[Modification records]
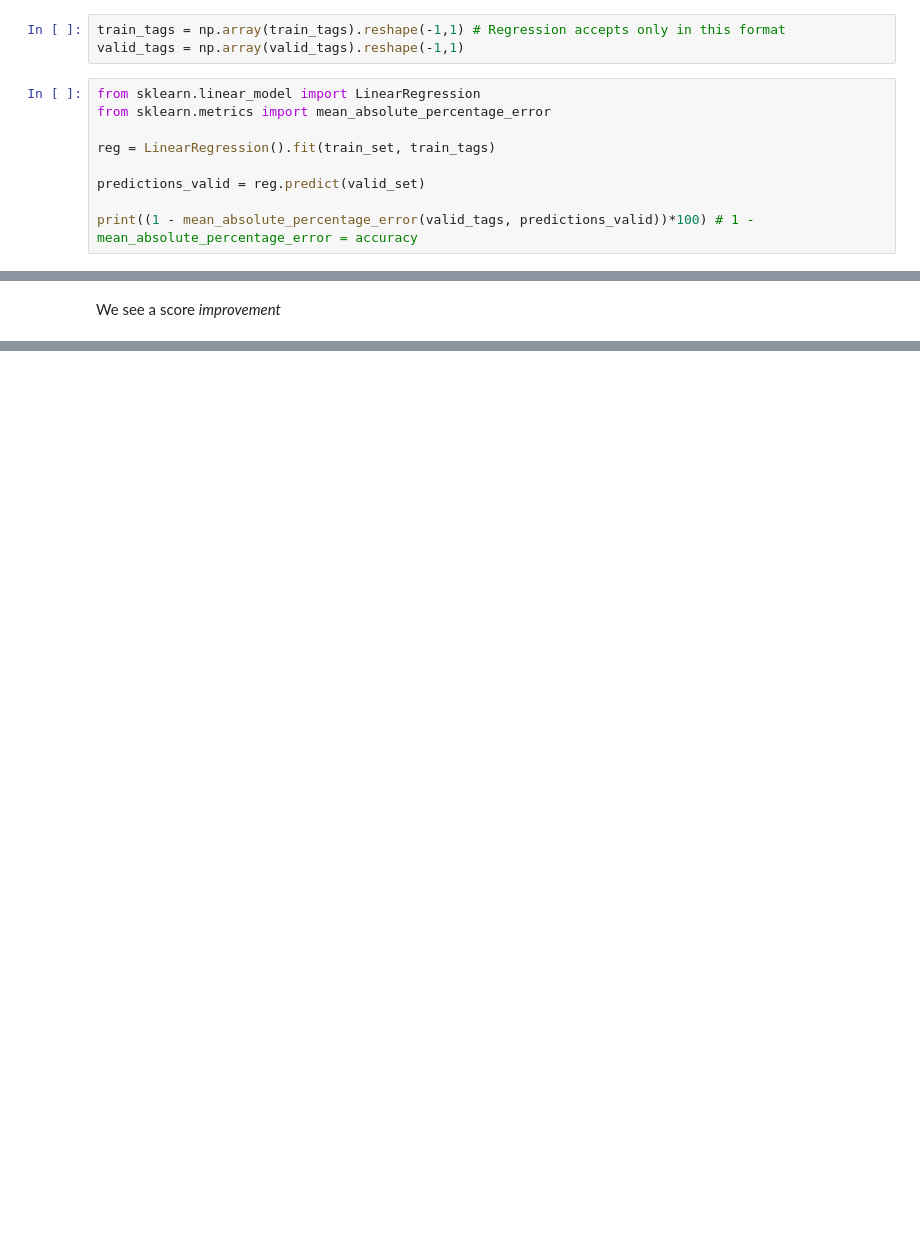
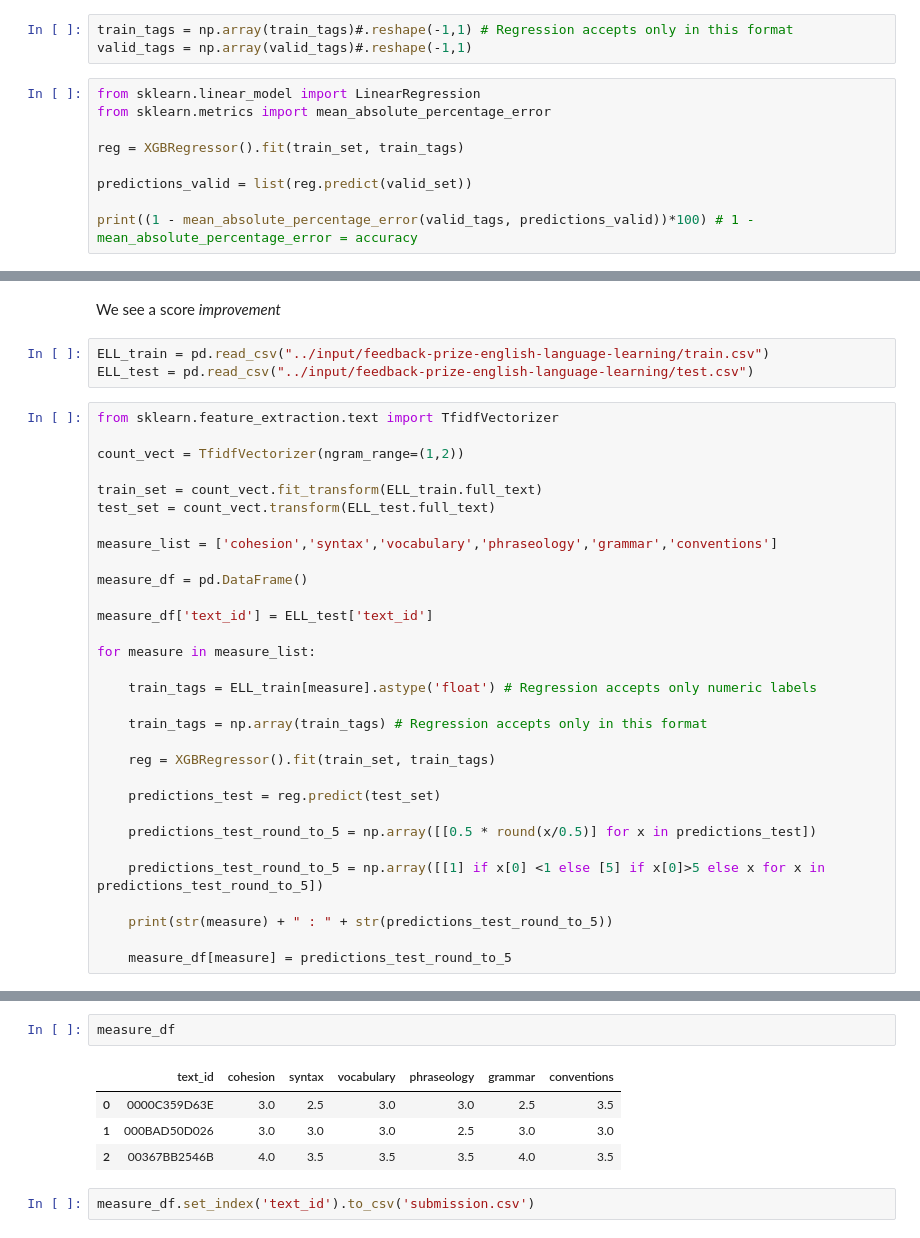
Before and after one commit to abhijeetgupta23/Data_Science-and-Machine-Learning-Engineering, a Jupyter notebook: English Essay Score Prediction using NLP.ipynb, the cells around one changed output, grey strips where cells are left out. Saved outputs shown, nothing was run; the diff lists cells and outputs as text; blank space fills up the shorter version.

```diff
--- a/English Essay Score Prediction using NLP.ipynb
+++ b/English Essay Score Prediction using NLP.ipynb
@@ -481,15 +295,15 @@ Vocabulary accuracy = 35.759897828863345
 train_tags = train.vocabulary.astype('float') # Regression accepts only numeric labels
 valid_tags = valid.vocabulary.astype('float')
 # %%
-train_tags = np.array(train_tags).reshape(-1,1) # Regression accepts only in this format
-valid_tags = np.array(valid_tags).reshape(-1,1)
+train_tags = np.array(train_tags)#.reshape(-1,1) # Regression accepts only in this format
+valid_tags = np.array(valid_tags)#.reshape(-1,1)
 # %%
 from sklearn.linear_model import LinearRegression
 from sklearn.metrics import mean_absolute_percentage_error
 
-reg = LinearRegression().fit(train_set, train_tags)
+reg = XGBRegressor().fit(train_set, train_tags)
 
-predictions_valid = reg.predict(valid_set)
+predictions_valid = list(reg.predict(valid_set))
 
 print((1 - mean_absolute_percentage_error(valid_tags, predictions_valid))*100) # 1 - mean_absolute_percentage_error = accuracy
 # %% [output]
@@ -534,2 +340,36 @@ print((1 - mean_absolute_percentage_error(valid_tags, predictions_valid_round_to
 # %% [markdown]
 We see a score *improvement*
+# %%
+ELL_train = pd.read_csv("../input/feedback-prize-english-language-learning/train.csv")
+ELL_test = pd.read_csv("../input/feedback-prize-english-language-learning/test.csv")
+# %%
+from sklearn.feature_extraction.text import TfidfVectorizer
+
+count_vect = TfidfVectorizer(ngram_range=(1,2))
+
+train_set = count_vect.fit_transform(ELL_train.full_text)
+test_set = count_vect.transform(ELL_test.full_text)
+
+measure_list = ['cohesion','syntax','vocabulary','phraseology','grammar','conventions']
+
+measure_df = pd.DataFrame()
+
+measure_df['text_id'] = ELL_test['text_id']
+
+for measure in measure_list:
+
+    train_tags = ELL_train[measure].astype('float') # Regression accepts only numeric labels
+
+    train_tags = np.array(train_tags) # Regression accepts only in this format
+
+    reg = XGBRegressor().fit(train_set, train_tags)
+
+    predictions_test = reg.predict(test_set)
+
+    predictions_test_round_to_5 = np.array([[0.5 * round(x/0.5)] for x in predictions_test])
+
+    predictions_test_round_to_5 = np.array([[1] if x[0] <1 else [5] if x[0]>5 else x for x in predictions_test_round_to_5])
+
+    print(str(measure) + " : " + str(predictions_test_round_to_5))
+
+    measure_df[measure] = predictions_test_round_to_5
@@ -535,0 +395,9 @@ We see a score *improvement*
+# %%
+measure_df
+# %% [output]
+|  | text_id | cohesion | syntax | vocabulary | phraseology | grammar | conventions |
+| 0 | 0000C359D63E | 3.0 | 2.5 | 3.0 | 3.0 | 2.5 | 3.5 |
+| 1 | 000BAD50D026 | 3.0 | 3.0 | 3.0 | 2.5 | 3.0 | 3.0 |
+| 2 | 00367BB2546B | 4.0 | 3.5 | 3.5 | 3.5 | 4.0 | 3.5 |
+# %%
+measure_df.set_index('text_id').to_csv('submission.csv')
```
Also changed, not shown: parts of 41 cells of this notebook.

▶ Work required
Leaving out every picture, repeat the records above exactly as they stand.

▶ Exercise result
Before and after one commit to abhijeetgupta23/Data_Science-and-Machine-Learning-Engineering, a Jupyter notebook: English Essay Score Prediction using NLP.ipynb, the cells around one changed output, grey strips where cells are left out. Saved outputs shown, nothing was run; the diff lists cells and outputs as text; blank space fills up the shorter version.

```diff
--- a/English Essay Score Prediction using NLP.ipynb
+++ b/English Essay Score Prediction using NLP.ipynb
@@ -481,15 +295,15 @@ Vocabulary accuracy = 35.759897828863345
 train_tags = train.vocabulary.astype('float') # Regression accepts only numeric labels
 valid_tags = valid.vocabulary.astype('float')
 # %%
-train_tags = np.array(train_tags).reshape(-1,1) # Regression accepts only in this format
-valid_tags = np.array(valid_tags).reshape(-1,1)
+train_tags = np.array(train_tags)#.reshape(-1,1) # Regression accepts only in this format
+valid_tags = np.array(valid_tags)#.reshape(-1,1)
 # %%
 from sklearn.linear_model import LinearRegression
 from sklearn.metrics import mean_absolute_percentage_error
 
-reg = LinearRegression().fit(train_set, train_tags)
+reg = XGBRegressor().fit(train_set, train_tags)
 
-predictions_valid = reg.predict(valid_set)
+predictions_valid = list(reg.predict(valid_set))
 
 print((1 - mean_absolute_percentage_error(valid_tags, predictions_valid))*100) # 1 - mean_absolute_percentage_error = accuracy
 # %% [output]
@@ -534,2 +340,36 @@ print((1 - mean_absolute_percentage_error(valid_tags, predictions_valid_round_to
 # %% [markdown]
 We see a score *improvement*
+# %%
+ELL_train = pd.read_csv("../input/feedback-prize-english-language-learning/train.csv")
+ELL_test = pd.read_csv("../input/feedback-prize-english-language-learning/test.csv")
+# %%
+from sklearn.feature_extraction.text import TfidfVectorizer
+
+count_vect = TfidfVectorizer(ngram_range=(1,2))
+
+train_set = count_vect.fit_transform(ELL_train.full_text)
+test_set = count_vect.transform(ELL_test.full_text)
+
+measure_list = ['cohesion','syntax','vocabulary','phraseology','grammar','conventions']
+
+measure_df = pd.DataFrame()
+
+measure_df['text_id'] = ELL_test['text_id']
+
+for measure in measure_list:
+
+    train_tags = ELL_train[measure].astype('float') # Regression accepts only numeric labels
+
+    train_tags = np.array(train_tags) # Regression accepts only in this format
+
+    reg = XGBRegressor().fit(train_set, train_tags)
+
+    predictions_test = reg.predict(test_set)
+
+    predictions_test_round_to_5 = np.array([[0.5 * round(x/0.5)] for x in predictions_test])
+
+    predictions_test_round_to_5 = np.array([[1] if x[0] <1 else [5] if x[0]>5 else x for x in predictions_test_round_to_5])
+
+    print(str(measure) + " : " + str(predictions_test_round_to_5))
+
+    measure_df[measure] = predictions_test_round_to_5
@@ -535,0 +395,9 @@ We see a score *improvement*
+# %%
+measure_df
+# %% [output]
+|  | text_id | cohesion | syntax | vocabulary | phraseology | grammar | conventions |
+| 0 | 0000C359D63E | 3.0 | 2.5 | 3.0 | 3.0 | 2.5 | 3.5 |
+| 1 | 000BAD50D026 | 3.0 | 3.0 | 3.0 | 2.5 | 3.0 | 3.0 |
+| 2 | 00367BB2546B | 4.0 | 3.5 | 3.5 | 3.5 | 4.0 | 3.5 |
+# %%
+measure_df.set_index('text_id').to_csv('submission.csv')
```
Also changed, not shown: parts of 41 cells of this notebook.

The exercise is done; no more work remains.